++++ Data to process ++++
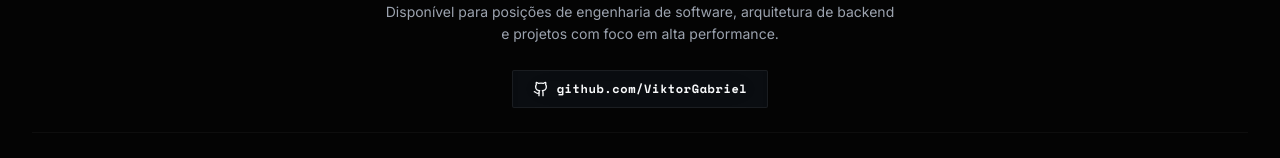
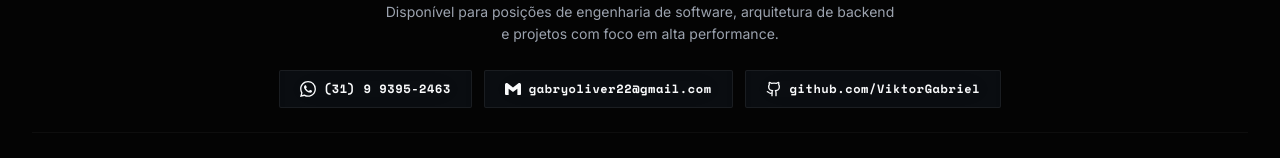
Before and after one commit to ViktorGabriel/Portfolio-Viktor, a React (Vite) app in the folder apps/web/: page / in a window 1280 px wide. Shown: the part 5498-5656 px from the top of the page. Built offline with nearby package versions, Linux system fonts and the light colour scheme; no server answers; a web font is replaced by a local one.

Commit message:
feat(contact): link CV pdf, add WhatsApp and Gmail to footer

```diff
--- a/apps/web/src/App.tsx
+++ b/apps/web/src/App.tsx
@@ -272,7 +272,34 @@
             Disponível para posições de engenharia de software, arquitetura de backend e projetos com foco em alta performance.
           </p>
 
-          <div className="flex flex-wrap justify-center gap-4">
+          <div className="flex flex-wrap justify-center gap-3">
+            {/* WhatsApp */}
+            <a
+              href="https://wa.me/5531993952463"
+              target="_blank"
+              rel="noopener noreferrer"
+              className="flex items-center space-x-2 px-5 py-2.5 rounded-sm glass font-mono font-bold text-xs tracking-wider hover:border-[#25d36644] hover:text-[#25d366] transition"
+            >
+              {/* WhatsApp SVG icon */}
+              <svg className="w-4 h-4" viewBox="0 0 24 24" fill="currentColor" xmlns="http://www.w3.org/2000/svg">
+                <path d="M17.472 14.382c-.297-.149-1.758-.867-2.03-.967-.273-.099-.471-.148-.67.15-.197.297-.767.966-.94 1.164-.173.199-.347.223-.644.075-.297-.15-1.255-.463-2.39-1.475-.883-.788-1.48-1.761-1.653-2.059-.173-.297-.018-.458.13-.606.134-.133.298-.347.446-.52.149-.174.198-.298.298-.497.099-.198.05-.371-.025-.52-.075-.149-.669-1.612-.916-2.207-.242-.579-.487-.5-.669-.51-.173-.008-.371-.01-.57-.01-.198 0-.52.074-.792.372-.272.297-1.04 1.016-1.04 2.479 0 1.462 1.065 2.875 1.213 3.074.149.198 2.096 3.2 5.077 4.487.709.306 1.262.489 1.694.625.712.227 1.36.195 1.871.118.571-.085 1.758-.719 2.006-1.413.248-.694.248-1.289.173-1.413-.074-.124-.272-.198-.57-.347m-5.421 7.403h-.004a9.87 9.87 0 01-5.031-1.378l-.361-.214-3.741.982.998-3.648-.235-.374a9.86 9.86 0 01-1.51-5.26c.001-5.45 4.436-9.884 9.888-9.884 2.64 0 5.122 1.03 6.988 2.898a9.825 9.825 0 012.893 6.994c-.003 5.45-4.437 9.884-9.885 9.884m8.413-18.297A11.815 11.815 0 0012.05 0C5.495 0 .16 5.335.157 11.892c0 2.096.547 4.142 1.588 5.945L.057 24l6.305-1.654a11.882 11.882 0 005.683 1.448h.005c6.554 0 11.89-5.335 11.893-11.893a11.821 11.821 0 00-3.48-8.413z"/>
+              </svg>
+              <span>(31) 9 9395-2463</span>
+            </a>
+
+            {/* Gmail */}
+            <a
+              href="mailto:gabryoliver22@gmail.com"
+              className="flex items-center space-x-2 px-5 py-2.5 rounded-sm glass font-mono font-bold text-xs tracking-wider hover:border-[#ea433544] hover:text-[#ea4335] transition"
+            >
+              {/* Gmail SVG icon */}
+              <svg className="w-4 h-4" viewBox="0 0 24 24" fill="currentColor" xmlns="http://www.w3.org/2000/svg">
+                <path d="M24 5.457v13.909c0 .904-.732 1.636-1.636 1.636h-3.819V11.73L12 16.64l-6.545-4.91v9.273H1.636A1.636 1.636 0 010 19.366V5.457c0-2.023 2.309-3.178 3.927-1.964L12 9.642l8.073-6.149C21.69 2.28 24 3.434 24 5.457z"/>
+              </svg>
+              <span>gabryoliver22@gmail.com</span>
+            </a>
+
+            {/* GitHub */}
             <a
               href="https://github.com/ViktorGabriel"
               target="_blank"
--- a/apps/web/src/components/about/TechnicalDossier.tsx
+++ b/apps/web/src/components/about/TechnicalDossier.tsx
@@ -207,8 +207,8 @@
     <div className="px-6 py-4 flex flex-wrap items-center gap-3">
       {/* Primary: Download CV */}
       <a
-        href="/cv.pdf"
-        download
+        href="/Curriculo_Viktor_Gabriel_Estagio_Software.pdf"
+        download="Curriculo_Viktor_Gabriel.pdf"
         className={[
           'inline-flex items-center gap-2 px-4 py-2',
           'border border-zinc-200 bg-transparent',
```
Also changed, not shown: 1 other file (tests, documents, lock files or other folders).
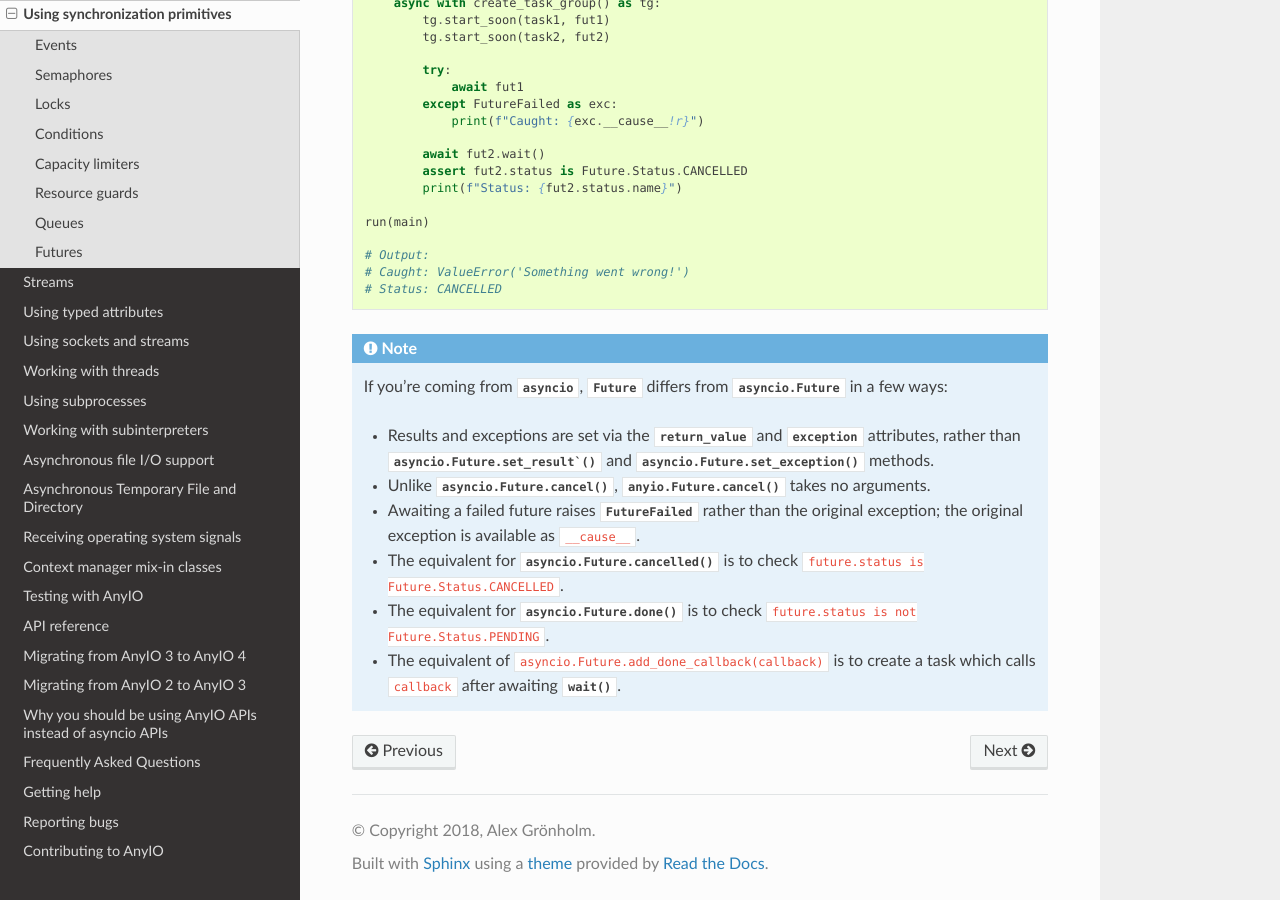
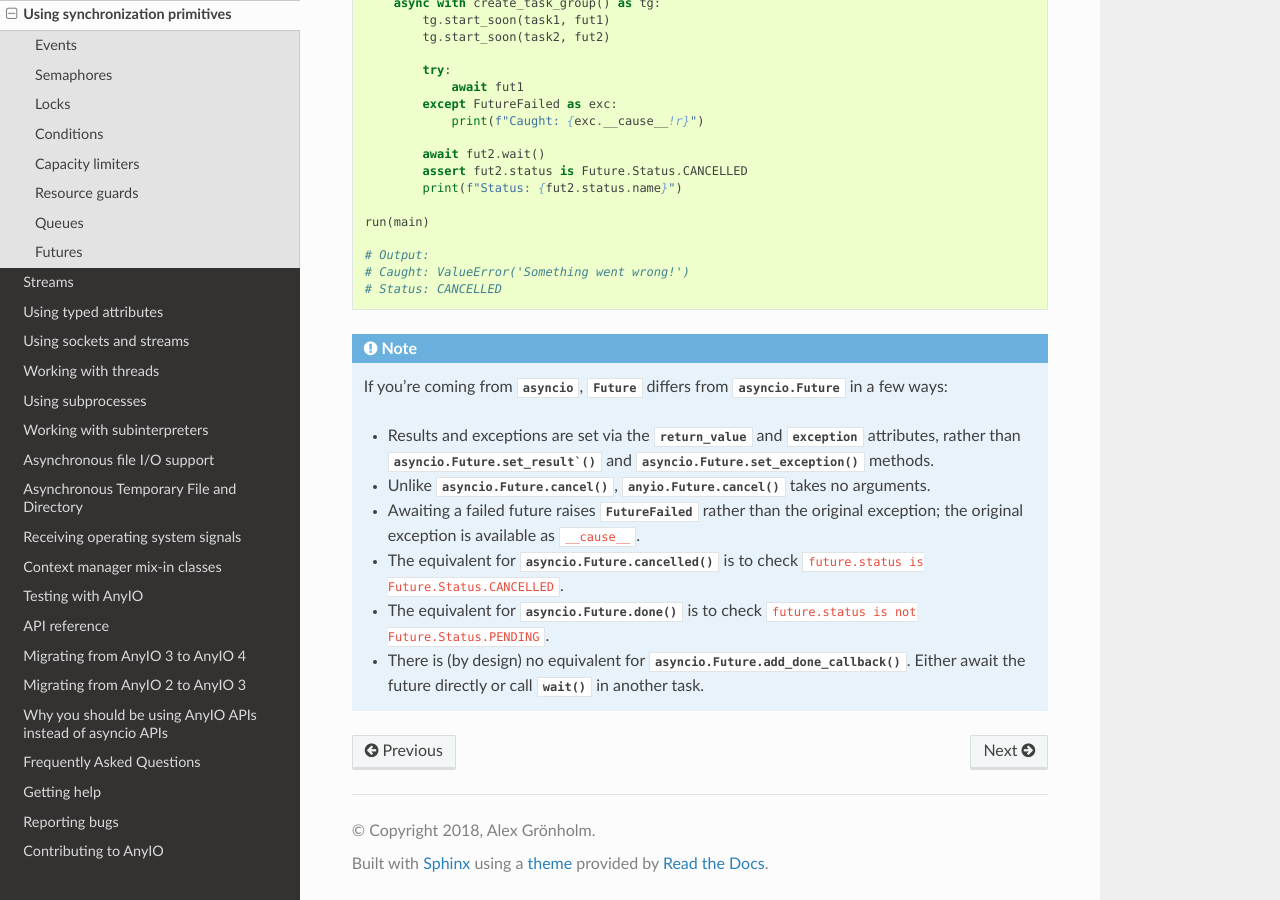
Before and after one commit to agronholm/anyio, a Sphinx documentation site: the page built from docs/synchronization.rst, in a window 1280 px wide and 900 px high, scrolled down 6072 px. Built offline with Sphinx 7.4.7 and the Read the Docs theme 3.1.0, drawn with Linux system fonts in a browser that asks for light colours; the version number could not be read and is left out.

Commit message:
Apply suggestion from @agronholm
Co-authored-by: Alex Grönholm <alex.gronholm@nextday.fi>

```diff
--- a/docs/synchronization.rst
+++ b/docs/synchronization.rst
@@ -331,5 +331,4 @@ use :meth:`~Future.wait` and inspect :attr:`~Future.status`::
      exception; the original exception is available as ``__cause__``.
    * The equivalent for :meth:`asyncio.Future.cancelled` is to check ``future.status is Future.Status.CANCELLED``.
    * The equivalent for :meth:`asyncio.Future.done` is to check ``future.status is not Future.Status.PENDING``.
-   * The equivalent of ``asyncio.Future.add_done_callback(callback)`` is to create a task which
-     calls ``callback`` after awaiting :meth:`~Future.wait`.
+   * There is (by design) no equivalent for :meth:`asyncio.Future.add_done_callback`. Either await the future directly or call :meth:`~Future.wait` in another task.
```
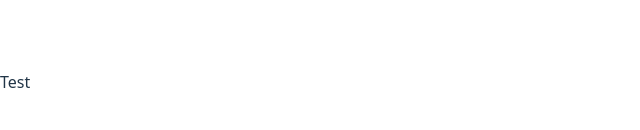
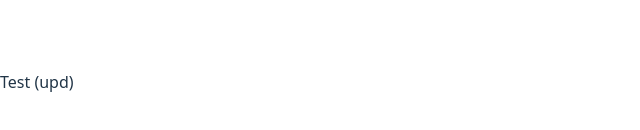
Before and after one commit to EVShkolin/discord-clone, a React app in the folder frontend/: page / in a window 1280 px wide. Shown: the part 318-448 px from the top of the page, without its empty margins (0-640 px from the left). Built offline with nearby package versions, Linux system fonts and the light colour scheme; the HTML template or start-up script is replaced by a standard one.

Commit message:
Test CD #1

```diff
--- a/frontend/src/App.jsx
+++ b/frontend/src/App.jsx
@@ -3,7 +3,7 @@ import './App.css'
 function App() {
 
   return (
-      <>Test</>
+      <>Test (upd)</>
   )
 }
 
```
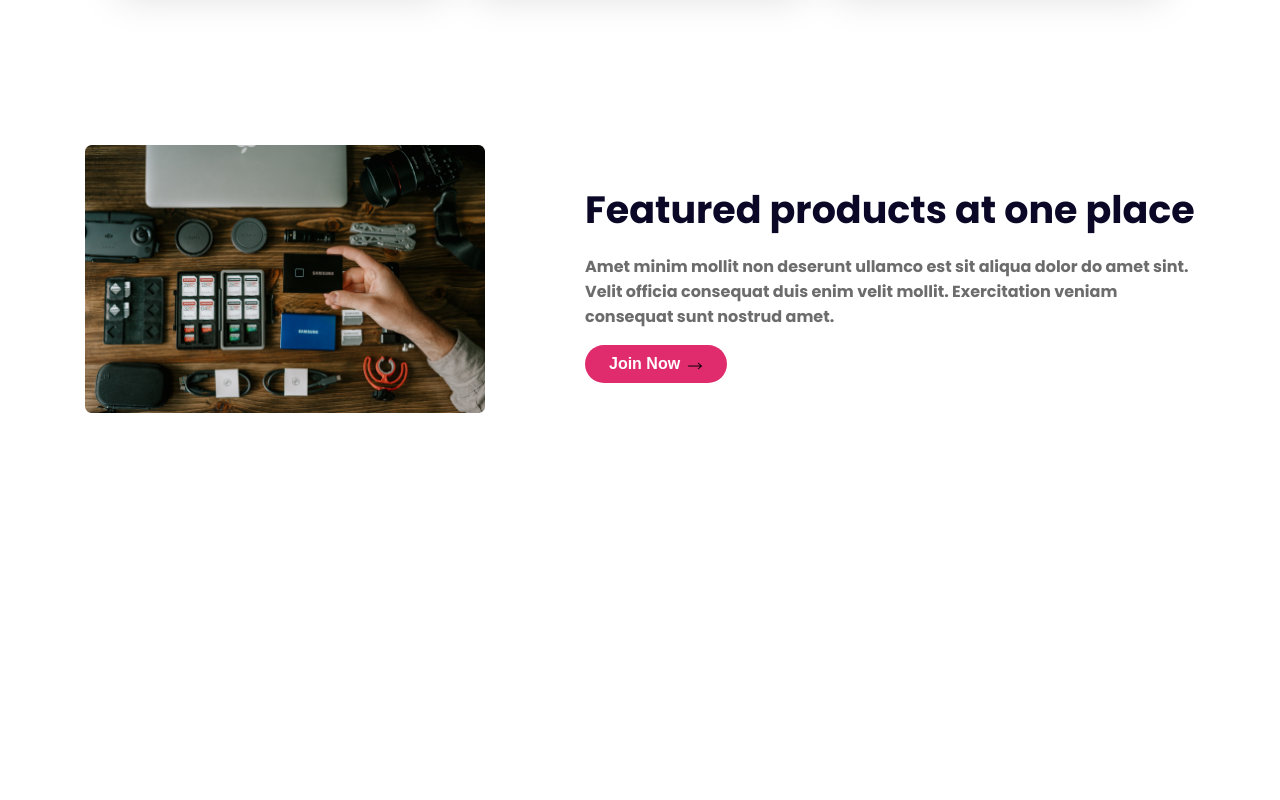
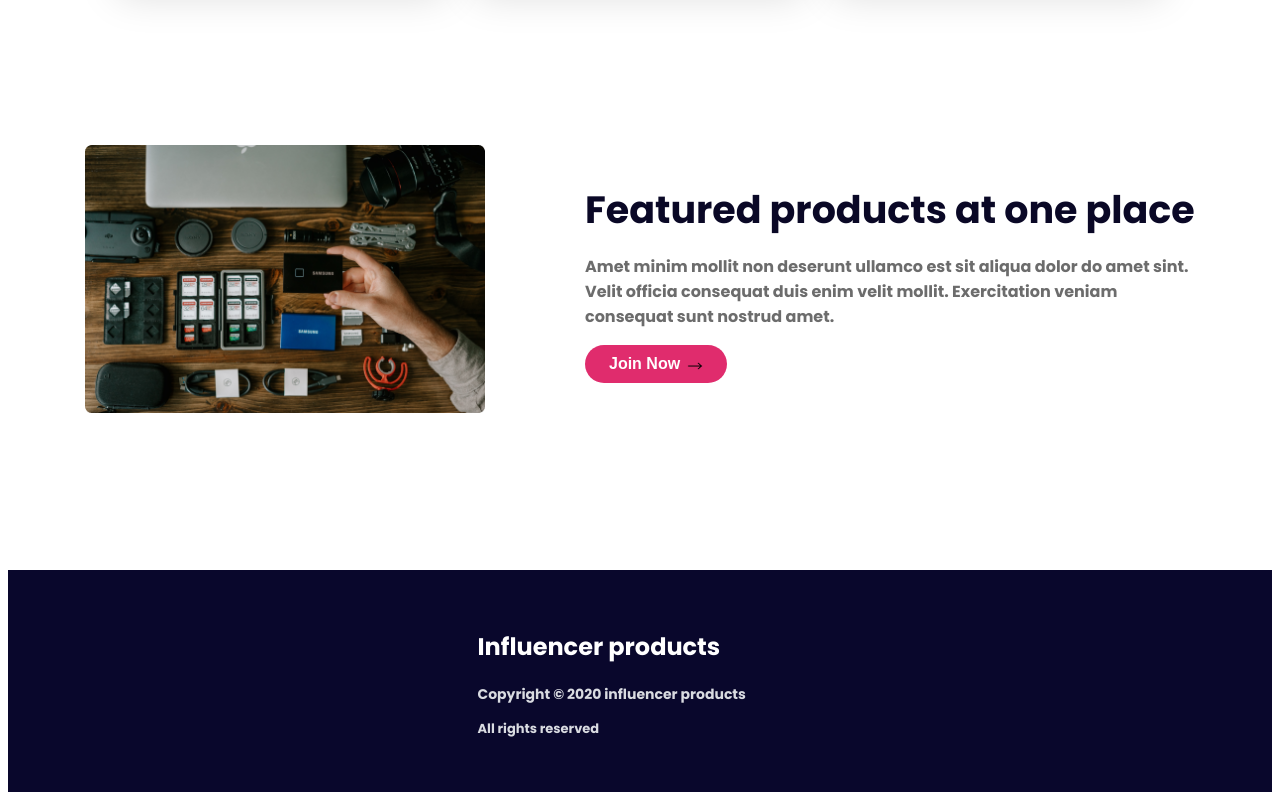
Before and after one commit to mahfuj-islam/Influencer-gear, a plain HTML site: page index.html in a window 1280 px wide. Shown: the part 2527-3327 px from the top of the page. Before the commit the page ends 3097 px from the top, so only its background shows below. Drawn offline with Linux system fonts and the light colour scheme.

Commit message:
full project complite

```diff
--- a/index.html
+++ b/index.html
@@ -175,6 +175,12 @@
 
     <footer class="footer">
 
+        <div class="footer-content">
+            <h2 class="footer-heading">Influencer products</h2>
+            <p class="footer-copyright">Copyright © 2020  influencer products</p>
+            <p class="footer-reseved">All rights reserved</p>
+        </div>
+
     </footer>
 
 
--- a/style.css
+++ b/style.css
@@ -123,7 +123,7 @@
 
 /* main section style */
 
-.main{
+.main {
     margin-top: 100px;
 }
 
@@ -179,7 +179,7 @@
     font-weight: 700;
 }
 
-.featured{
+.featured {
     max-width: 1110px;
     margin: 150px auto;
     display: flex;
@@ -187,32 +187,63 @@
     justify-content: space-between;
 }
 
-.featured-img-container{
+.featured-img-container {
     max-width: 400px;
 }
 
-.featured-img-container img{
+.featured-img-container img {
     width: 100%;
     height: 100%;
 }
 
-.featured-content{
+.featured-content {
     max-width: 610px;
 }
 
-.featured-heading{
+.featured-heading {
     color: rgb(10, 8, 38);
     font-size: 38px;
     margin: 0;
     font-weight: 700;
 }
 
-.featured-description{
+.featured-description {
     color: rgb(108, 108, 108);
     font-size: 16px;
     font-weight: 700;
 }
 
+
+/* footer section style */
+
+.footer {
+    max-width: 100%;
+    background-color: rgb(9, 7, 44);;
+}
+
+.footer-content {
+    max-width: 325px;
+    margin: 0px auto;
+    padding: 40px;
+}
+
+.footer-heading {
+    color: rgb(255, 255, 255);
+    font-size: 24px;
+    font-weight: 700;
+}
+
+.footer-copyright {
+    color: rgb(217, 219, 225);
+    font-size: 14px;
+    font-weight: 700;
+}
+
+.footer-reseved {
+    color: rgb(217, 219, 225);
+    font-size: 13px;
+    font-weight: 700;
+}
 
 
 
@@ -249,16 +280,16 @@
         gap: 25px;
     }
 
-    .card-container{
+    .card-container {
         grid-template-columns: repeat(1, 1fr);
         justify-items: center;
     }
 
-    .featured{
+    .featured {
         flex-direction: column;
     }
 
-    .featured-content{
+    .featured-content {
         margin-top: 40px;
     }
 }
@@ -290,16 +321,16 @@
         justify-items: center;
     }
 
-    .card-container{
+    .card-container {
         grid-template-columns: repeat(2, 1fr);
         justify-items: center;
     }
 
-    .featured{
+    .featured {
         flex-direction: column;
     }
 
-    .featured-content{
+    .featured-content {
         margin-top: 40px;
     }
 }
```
++++
#### [Task brief]
Among the entries above, find the line with "Also changed, not" and repeat exactly from there through the line with "Apply suggestion from @agronholm", leaving out the pictures.

#### [Expected answer]
Also changed, not shown: 1 other file (tests, documents, lock files or other folders).
Before and after one commit to agronholm/anyio, a Sphinx documentation site: the page built from docs/synchronization.rst, in a window 1280 px wide and 900 px high, scrolled down 6072 px. Built offline with Sphinx 7.4.7 and the Read the Docs theme 3.1.0, drawn with Linux system fonts in a browser that asks for light colours; the version number could not be read and is left out.

Commit message:
Apply suggestion from @agronholm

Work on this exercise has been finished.